Saved data entries
•••••

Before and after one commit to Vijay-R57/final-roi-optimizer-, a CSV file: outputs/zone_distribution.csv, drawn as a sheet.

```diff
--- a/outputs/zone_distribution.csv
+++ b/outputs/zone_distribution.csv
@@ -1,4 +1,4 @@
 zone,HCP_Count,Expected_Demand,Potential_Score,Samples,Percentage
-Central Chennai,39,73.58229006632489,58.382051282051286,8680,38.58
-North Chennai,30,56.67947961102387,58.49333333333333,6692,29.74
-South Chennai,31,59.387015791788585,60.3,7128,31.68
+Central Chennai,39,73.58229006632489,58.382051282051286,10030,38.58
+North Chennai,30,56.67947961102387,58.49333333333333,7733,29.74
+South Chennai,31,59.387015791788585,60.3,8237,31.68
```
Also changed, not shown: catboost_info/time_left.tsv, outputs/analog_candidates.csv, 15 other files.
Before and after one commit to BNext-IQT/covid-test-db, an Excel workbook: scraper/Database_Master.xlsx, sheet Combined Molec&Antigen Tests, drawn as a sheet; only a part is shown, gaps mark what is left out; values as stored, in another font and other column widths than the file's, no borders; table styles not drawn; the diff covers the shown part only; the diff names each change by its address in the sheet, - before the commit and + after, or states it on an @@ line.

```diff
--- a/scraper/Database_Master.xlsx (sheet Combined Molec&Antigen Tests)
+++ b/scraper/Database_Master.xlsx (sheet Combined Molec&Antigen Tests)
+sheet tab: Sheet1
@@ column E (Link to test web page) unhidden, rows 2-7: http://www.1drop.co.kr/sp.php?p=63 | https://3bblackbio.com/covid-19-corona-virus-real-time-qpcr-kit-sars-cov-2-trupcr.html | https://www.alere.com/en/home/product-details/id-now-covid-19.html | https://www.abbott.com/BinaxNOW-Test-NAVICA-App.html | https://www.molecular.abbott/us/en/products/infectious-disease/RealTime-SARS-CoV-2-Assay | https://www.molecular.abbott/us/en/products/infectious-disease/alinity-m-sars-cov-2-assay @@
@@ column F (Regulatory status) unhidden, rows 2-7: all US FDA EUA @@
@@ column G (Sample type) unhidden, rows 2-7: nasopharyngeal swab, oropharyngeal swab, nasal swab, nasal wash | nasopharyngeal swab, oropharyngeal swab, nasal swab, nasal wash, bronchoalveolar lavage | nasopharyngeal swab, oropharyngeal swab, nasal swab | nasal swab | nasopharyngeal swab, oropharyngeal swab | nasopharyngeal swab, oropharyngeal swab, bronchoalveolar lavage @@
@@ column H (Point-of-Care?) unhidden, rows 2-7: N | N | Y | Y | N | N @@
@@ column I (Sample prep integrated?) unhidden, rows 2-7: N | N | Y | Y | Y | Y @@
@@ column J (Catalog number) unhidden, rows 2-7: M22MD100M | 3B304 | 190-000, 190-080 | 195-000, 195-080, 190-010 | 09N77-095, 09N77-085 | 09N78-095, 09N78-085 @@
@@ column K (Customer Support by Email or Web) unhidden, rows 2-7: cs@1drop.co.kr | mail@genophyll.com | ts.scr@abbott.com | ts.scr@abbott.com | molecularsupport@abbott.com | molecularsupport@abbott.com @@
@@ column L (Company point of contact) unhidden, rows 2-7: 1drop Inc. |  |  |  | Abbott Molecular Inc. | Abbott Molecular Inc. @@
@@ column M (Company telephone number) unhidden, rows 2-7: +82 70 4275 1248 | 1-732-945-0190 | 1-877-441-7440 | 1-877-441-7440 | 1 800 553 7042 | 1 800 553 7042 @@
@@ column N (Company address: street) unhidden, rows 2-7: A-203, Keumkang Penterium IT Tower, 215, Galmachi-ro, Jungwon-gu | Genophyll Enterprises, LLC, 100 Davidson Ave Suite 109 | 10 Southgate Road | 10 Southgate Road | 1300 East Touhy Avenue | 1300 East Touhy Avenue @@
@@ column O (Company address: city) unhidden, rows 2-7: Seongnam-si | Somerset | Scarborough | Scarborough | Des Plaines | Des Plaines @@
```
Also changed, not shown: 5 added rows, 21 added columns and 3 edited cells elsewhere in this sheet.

•••••

-- ABOUT THIS EXERCISE --
Each line of the data is to be retyped exactly.

-- SOLUTION TO THIS EXERCISE --
Before and after one commit to Vijay-R57/final-roi-optimizer-, a CSV file: outputs/zone_distribution.csv, drawn as a sheet.

```diff
--- a/outputs/zone_distribution.csv
+++ b/outputs/zone_distribution.csv
@@ -1,4 +1,4 @@
 zone,HCP_Count,Expected_Demand,Potential_Score,Samples,Percentage
-Central Chennai,39,73.58229006632489,58.382051282051286,8680,38.58
-North Chennai,30,56.67947961102387,58.49333333333333,6692,29.74
-South Chennai,31,59.387015791788585,60.3,7128,31.68
+Central Chennai,39,73.58229006632489,58.382051282051286,10030,38.58
+North Chennai,30,56.67947961102387,58.49333333333333,7733,29.74
+South Chennai,31,59.387015791788585,60.3,8237,31.68
```
Also changed, not shown: catboost_info/time_left.tsv, outputs/analog_candidates.csv, 15 other files.
Before and after one commit to BNext-IQT/covid-test-db, an Excel workbook: scraper/Database_Master.xlsx, sheet Combined Molec&Antigen Tests, drawn as a sheet; only a part is shown, gaps mark what is left out; values as stored, in another font and other column widths than the file's, no borders; table styles not drawn; the diff covers the shown part only; the diff names each change by its address in the sheet, - before the commit and + after, or states it on an @@ line.

```diff
--- a/scraper/Database_Master.xlsx (sheet Combined Molec&Antigen Tests)
+++ b/scraper/Database_Master.xlsx (sheet Combined Molec&Antigen Tests)
+sheet tab: Sheet1
@@ column E (Link to test web page) unhidden, rows 2-7: http://www.1drop.co.kr/sp.php?p=63 | https://3bblackbio.com/covid-19-corona-virus-real-time-qpcr-kit-sars-cov-2-trupcr.html | https://www.alere.com/en/home/product-details/id-now-covid-19.html | https://www.abbott.com/BinaxNOW-Test-NAVICA-App.html | https://www.molecular.abbott/us/en/products/infectious-disease/RealTime-SARS-CoV-2-Assay | https://www.molecular.abbott/us/en/products/infectious-disease/alinity-m-sars-cov-2-assay @@
@@ column F (Regulatory status) unhidden, rows 2-7: all US FDA EUA @@
@@ column G (Sample type) unhidden, rows 2-7: nasopharyngeal swab, oropharyngeal swab, nasal swab, nasal wash | nasopharyngeal swab, oropharyngeal swab, nasal swab, nasal wash, bronchoalveolar lavage | nasopharyngeal swab, oropharyngeal swab, nasal swab | nasal swab | nasopharyngeal swab, oropharyngeal swab | nasopharyngeal swab, oropharyngeal swab, bronchoalveolar lavage @@
@@ column H (Point-of-Care?) unhidden, rows 2-7: N | N | Y | Y | N | N @@
@@ column I (Sample prep integrated?) unhidden, rows 2-7: N | N | Y | Y | Y | Y @@
@@ column J (Catalog number) unhidden, rows 2-7: M22MD100M | 3B304 | 190-000, 190-080 | 195-000, 195-080, 190-010 | 09N77-095, 09N77-085 | 09N78-095, 09N78-085 @@
@@ column K (Customer Support by Email or Web) unhidden, rows 2-7: cs@1drop.co.kr | mail@genophyll.com | ts.scr@abbott.com | ts.scr@abbott.com | molecularsupport@abbott.com | molecularsupport@abbott.com @@
@@ column L (Company point of contact) unhidden, rows 2-7: 1drop Inc. |  |  |  | Abbott Molecular Inc. | Abbott Molecular Inc. @@
@@ column M (Company telephone number) unhidden, rows 2-7: +82 70 4275 1248 | 1-732-945-0190 | 1-877-441-7440 | 1-877-441-7440 | 1 800 553 7042 | 1 800 553 7042 @@
@@ column N (Company address: street) unhidden, rows 2-7: A-203, Keumkang Penterium IT Tower, 215, Galmachi-ro, Jungwon-gu | Genophyll Enterprises, LLC, 100 Davidson Ave Suite 109 | 10 Southgate Road | 10 Southgate Road | 1300 East Touhy Avenue | 1300 East Touhy Avenue @@
@@ column O (Company address: city) unhidden, rows 2-7: Seongnam-si | Somerset | Scarborough | Scarborough | Des Plaines | Des Plaines @@
```
Also changed, not shown: 5 added rows, 21 added columns and 3 edited cells elsewhere in this sheet.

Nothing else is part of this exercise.